■ **TASK PROMPT**: Look at each line of the listing. Copy those that hold the string "following".

■ **DATA FOR PROCESSING**:

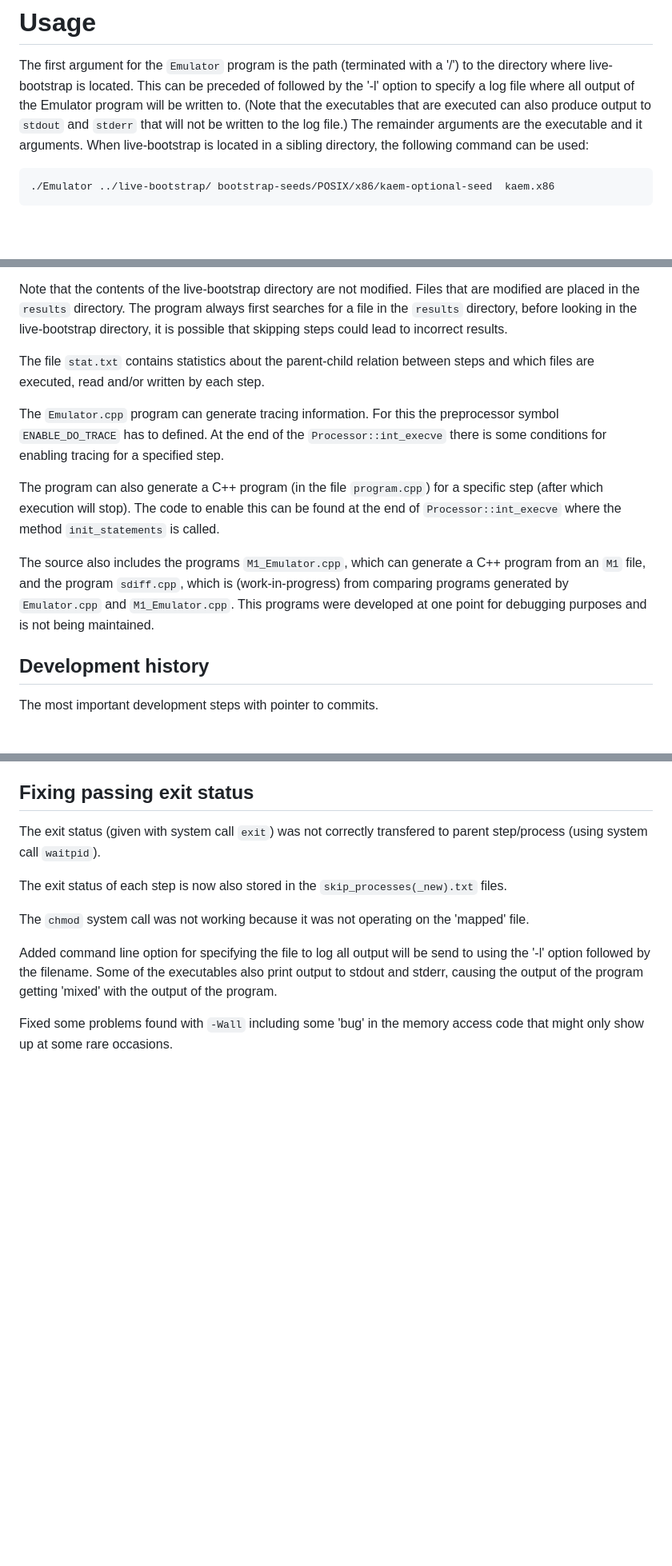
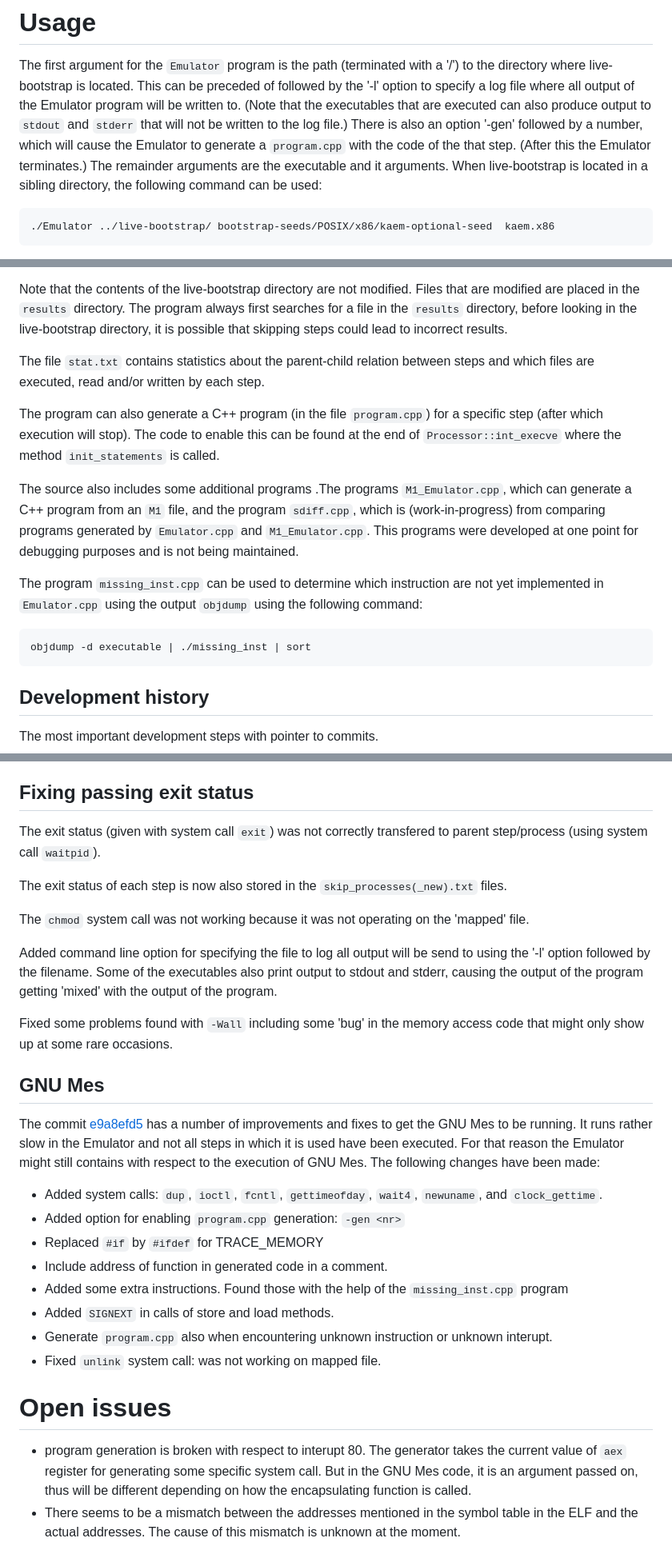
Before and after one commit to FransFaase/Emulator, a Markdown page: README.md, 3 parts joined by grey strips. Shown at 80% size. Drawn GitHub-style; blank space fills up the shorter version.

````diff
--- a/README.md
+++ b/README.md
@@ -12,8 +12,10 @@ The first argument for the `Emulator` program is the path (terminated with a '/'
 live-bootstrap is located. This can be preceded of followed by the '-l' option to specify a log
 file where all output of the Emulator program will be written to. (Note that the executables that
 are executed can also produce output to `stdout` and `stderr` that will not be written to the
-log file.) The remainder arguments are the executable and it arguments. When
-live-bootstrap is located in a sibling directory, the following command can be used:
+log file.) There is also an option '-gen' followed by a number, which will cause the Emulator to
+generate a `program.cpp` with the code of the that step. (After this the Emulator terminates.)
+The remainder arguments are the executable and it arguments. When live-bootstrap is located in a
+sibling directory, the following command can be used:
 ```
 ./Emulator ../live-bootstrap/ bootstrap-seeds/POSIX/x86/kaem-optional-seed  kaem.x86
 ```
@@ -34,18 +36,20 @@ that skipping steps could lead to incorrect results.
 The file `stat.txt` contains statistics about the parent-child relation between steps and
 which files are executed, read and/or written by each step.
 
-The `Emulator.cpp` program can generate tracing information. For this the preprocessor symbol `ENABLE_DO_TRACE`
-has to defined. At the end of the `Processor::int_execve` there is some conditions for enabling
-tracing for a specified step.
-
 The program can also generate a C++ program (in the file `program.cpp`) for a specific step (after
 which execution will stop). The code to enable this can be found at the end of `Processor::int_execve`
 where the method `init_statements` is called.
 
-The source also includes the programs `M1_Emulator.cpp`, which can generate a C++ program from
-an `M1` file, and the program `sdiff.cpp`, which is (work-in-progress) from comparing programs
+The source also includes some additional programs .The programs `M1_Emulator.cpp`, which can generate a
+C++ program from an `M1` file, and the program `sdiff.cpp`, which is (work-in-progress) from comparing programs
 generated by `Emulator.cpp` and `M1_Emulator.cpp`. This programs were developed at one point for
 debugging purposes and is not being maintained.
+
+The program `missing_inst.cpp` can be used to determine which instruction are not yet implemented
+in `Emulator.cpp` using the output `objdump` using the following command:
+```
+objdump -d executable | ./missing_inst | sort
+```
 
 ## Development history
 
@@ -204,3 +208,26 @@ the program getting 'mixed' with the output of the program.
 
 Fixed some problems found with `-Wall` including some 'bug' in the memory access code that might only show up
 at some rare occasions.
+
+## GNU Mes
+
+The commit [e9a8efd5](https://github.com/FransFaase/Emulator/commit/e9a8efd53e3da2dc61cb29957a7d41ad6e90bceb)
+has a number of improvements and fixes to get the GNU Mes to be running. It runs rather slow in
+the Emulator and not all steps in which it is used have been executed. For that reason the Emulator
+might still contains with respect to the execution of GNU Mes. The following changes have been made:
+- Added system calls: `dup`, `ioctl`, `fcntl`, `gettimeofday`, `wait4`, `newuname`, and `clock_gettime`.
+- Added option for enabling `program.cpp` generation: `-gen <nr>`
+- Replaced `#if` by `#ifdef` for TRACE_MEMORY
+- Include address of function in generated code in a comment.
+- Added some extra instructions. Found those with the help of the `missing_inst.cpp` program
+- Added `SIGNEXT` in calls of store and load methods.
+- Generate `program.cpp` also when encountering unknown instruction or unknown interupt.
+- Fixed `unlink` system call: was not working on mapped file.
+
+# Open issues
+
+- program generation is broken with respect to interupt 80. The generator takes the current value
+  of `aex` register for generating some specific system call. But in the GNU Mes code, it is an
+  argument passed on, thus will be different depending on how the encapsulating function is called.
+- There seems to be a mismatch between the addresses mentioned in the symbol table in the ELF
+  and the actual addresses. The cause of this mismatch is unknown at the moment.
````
* * *
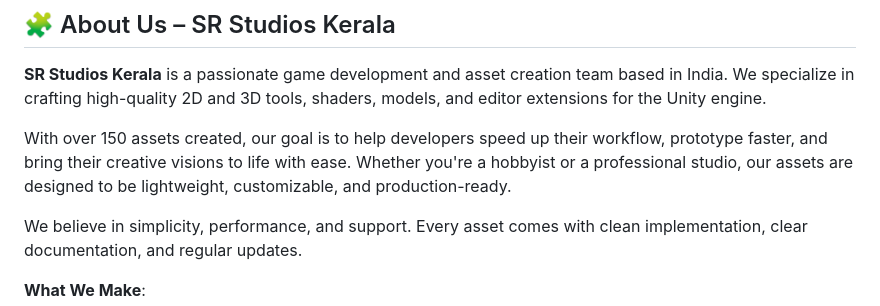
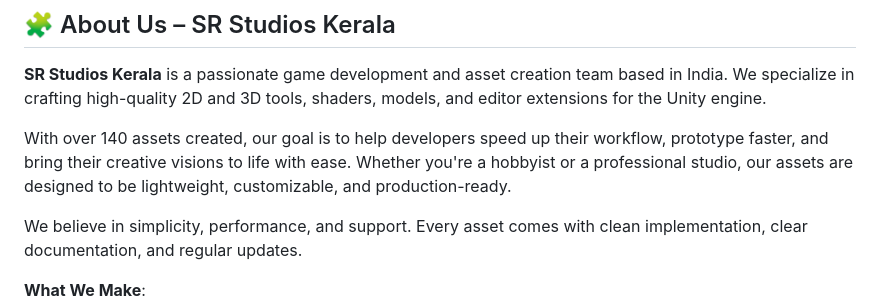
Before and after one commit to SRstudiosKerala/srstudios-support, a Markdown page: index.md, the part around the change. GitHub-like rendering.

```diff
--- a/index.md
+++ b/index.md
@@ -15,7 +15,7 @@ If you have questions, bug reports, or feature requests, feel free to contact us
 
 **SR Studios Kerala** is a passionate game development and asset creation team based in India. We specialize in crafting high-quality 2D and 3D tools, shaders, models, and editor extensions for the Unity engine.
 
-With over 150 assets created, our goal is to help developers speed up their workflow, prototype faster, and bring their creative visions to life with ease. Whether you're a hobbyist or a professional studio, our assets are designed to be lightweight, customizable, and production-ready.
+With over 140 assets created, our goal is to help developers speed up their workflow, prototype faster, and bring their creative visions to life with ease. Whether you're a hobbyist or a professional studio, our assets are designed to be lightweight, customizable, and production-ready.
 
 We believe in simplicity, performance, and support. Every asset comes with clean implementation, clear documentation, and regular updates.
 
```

■ **OUTPUT OF THE TASK**:
-live-bootstrap is located in a sibling directory, the following command can be used:
+sibling directory, the following command can be used:
+in `Emulator.cpp` using the output `objdump` using the following command:
+might still contains with respect to the execution of GNU Mes. The following changes have been made:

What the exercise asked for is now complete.